Records to use: Begin
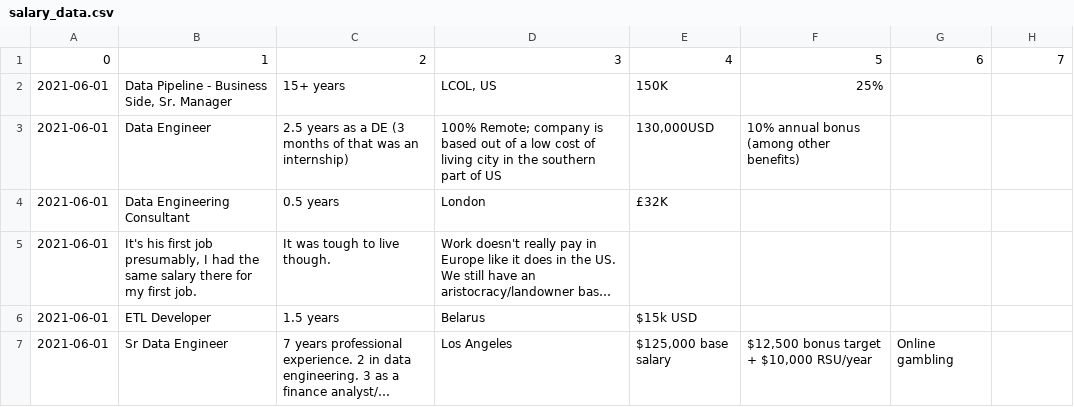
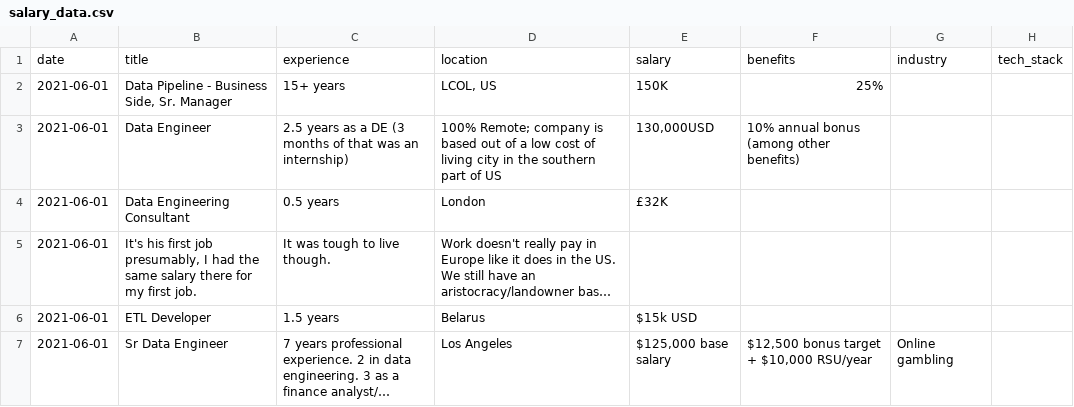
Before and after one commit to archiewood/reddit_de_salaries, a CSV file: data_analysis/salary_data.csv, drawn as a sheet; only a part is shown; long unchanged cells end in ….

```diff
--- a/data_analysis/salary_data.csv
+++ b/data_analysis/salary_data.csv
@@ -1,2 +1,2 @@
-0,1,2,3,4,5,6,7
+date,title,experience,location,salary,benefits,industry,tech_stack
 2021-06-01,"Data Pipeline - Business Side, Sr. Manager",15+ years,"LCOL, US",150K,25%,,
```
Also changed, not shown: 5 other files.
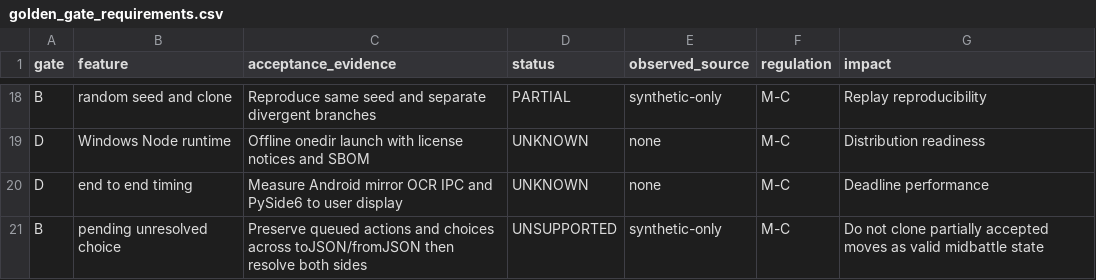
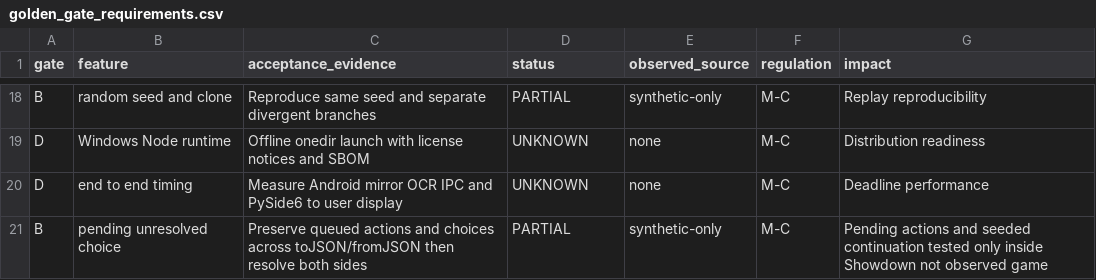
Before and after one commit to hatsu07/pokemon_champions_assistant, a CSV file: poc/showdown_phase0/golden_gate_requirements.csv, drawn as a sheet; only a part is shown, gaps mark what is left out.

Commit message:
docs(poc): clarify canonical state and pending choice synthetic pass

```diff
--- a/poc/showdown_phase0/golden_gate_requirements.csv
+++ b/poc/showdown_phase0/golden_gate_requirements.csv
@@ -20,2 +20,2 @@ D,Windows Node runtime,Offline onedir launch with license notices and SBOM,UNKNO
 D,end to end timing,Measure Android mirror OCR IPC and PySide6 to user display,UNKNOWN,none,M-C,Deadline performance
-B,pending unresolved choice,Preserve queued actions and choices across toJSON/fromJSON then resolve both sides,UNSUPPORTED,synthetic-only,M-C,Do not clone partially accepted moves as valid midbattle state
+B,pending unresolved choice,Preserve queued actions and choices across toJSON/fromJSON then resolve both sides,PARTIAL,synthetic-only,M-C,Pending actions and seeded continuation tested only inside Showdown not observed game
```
Records to use: End
Work instructions: Check the lines above and copy each one that includes "choice".

Final answer:
docs(poc): clarify canonical state and pending choice synthetic pass
-B,pending unresolved choice,Preserve queued actions and choices across toJSON/fromJSON then resolve both sides,UNSUPPORTED,synthetic-only,M-C,Do not clone partially accepted moves as valid midbattle state
+B,pending unresolved choice,Preserve queued actions and choices across toJSON/fromJSON then resolve both sides,PARTIAL,synthetic-only,M-C,Pending actions and seeded continuation tested only inside Showdown not observed game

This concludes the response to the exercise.